* [AIM OF THE TASK]: Below are some records. Pull every line that contains the word "Intercept".

* [INPUT MATERIAL]:
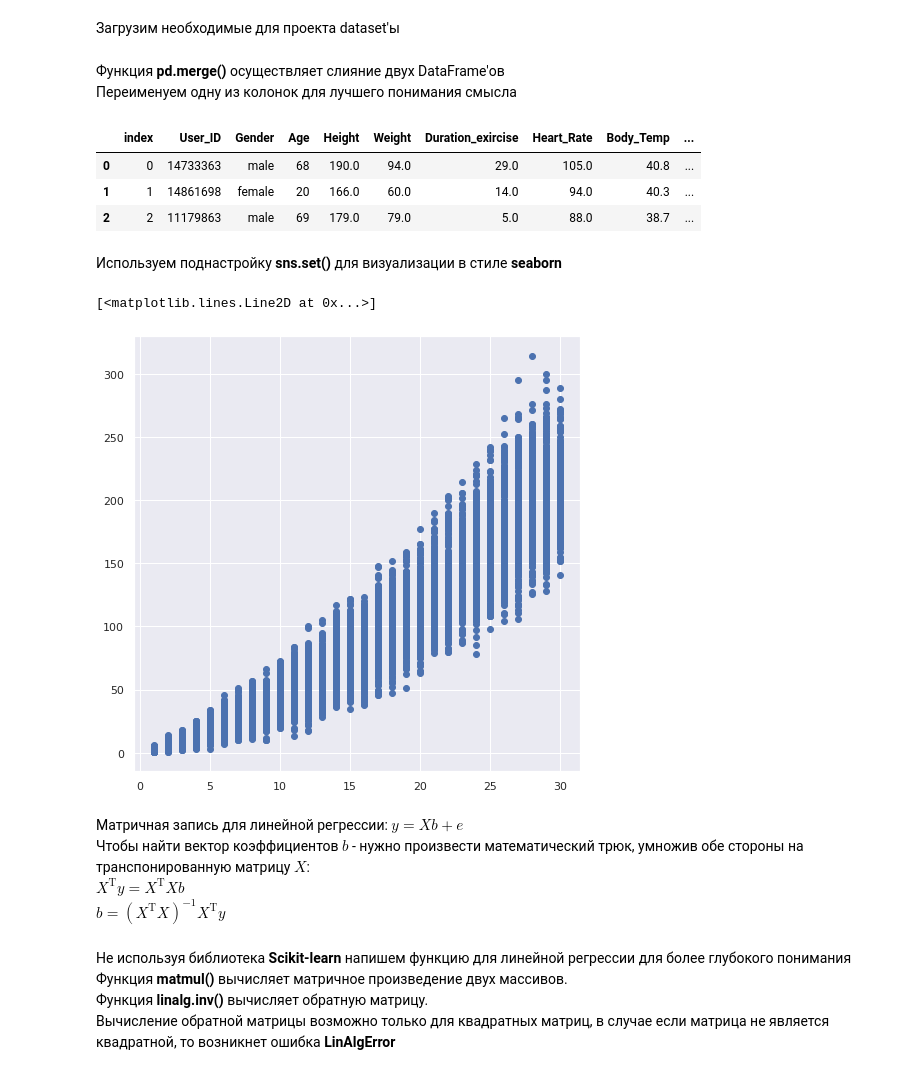
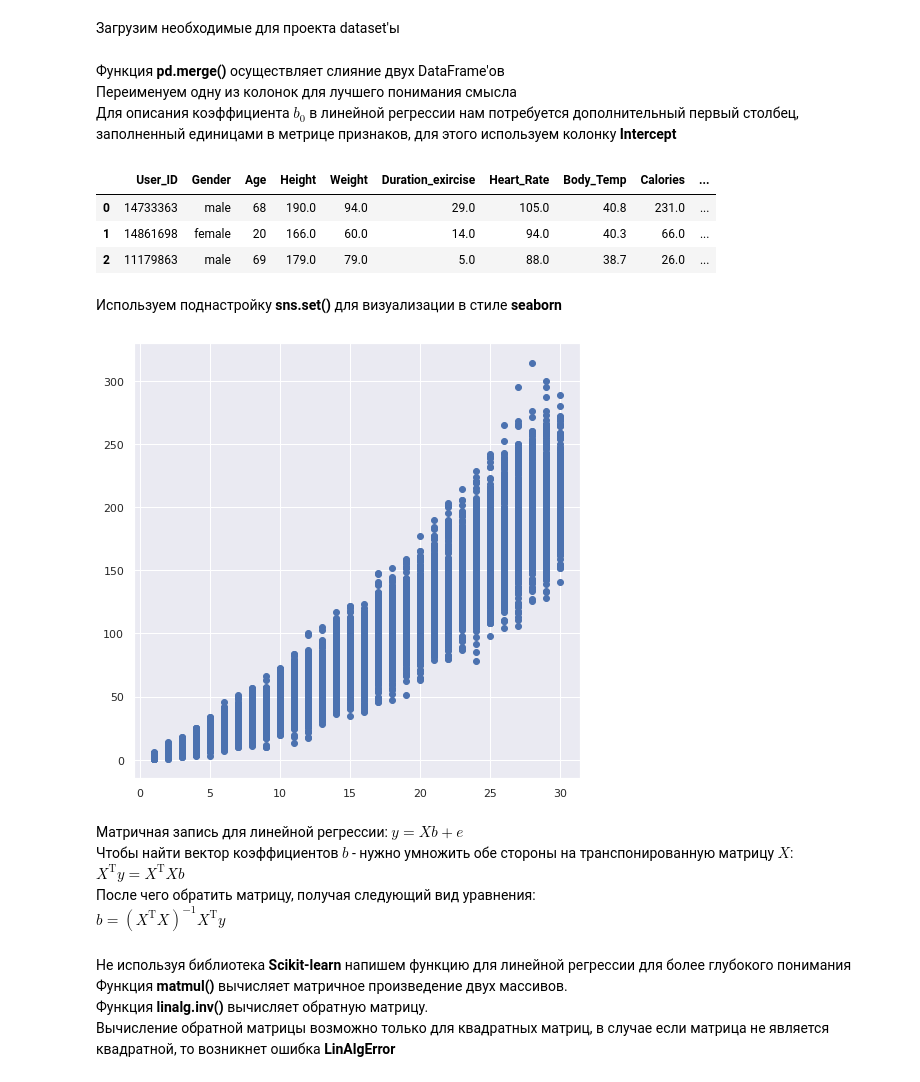
Before and after one commit to AnatoliyZhuk/Project_to_Analyze, a Jupyter notebook: Projects/Calories_Burned_Prediction.ipynb, the cells around one changed output. Drawn from its saved outputs; the diff is of its cells as text; code cells hidden in the pictures.

```diff
--- a/Projects/Calories_Burned_Prediction.ipynb
+++ b/Projects/Calories_Burned_Prediction.ipynb
@@ -14,34 +15,35 @@ exercise = pd.read_csv('https://raw.githubusercontent.com/AnatoliyZhuk/Project_t
 calories = pd.read_csv('https://raw.githubusercontent.com/AnatoliyZhuk/Project_to_Analyze/main/calories.csv', sep=',')
 # %% [markdown]
 Функция **pd.merge()** осуществляет слияние двух DataFrame'ов <br/>
-Переименуем одну из колонок для лучшего понимания смысла
+Переименуем одну из колонок для лучшего понимания смысла <br/>
+Для описания коэффициента $b_0$ в линейной регрессии нам потребуется дополнительный первый столбец, заполненный единицами в метрице признаков, для этого используем колонку **Intercept** <br/>
 # %%
 data = pd.merge(exercise, calories, how='inner', on='User_ID')
 data = data.rename(columns={'Duration' : 'Duration_exircise'})
-data = data.reset_index()
 data['Intercept'] = 1
 data.head(3)
 # %% [output]
-|  | index | User_ID | Gender | Age | Height | Weight | Duration_exircise | Heart_Rate | Body_Temp | ... |
-| 0 | 0 | 14733363 | male | 68 | 190.0 | 94.0 | 29.0 | 105.0 | 40.8 | ... |
-| 1 | 1 | 14861698 | female | 20 | 166.0 | 60.0 | 14.0 | 94.0 | 40.3 | ... |
-| 2 | 2 | 11179863 | male | 69 | 179.0 | 79.0 | 5.0 | 88.0 | 38.7 | ... |
+|  | User_ID | Gender | Age | Height | Weight | Duration_exircise | Heart_Rate | Body_Temp | Calories | ... |
+| 0 | 14733363 | male | 68 | 190.0 | 94.0 | 29.0 | 105.0 | 40.8 | 231.0 | ... |
+| 1 | 14861698 | female | 20 | 166.0 | 60.0 | 14.0 | 94.0 | 40.3 | 66.0 | ... |
+| 2 | 11179863 | male | 69 | 179.0 | 79.0 | 5.0 | 88.0 | 38.7 | 26.0 | ... |
 # %% [markdown]
 Используем поднастройку **sns.set()** для визуализации в стиле **seaborn**
 # %%
 sns.set()
 plt.figure(figsize=(8, 8))
 plt.plot(data['Duration_exircise'], data['Calories'], 'bo')
+None
 # %% [output]
-[<matplotlib.lines.Line2D at 0x...>]
 [figure]
 # %%
 X = np.array(data.loc[:, ['Intercept', 'Duration_exircise']])
 y = data.loc[:, 'Calories']
 # %% [markdown]
 Матричная запись для линейной регрессии: $y = Xb + e$ <br/>
-Чтобы найти вектор коэффициентов $b$ - нужно произвести математический трюк, умножив обе стороны на транспонированную матрицу $X$: <br/>
+Чтобы найти вектор коэффициентов $b$ - нужно умножить обе стороны на транспонированную матрицу $X$: <br/>
 $X^\mathrm{T}y = X^\mathrm{T}Xb$ <br/>
+После чего обратить матрицу, получая следующий вид уравнения: <br/>
 $b = (X^\mathrm{T}X)^{-1}X^\mathrm{T}y$
 # %% [markdown]
 Не используя библиотека **Scikit-learn** напишем функцию для линейной регрессии для более глубокого понимания <br/>
```
Also changed, not shown: parts of 6 cells of this notebook.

* [ANSWER BELOW]:
+Для описания коэффициента $b_0$ в линейной регрессии нам потребуется дополнительный первый столбец, заполненный единицами в метрице признаков, для этого используем колонку **Intercept** <br/>
 data['Intercept'] = 1
 X = np.array(data.loc[:, ['Intercept', 'Duration_exircise']])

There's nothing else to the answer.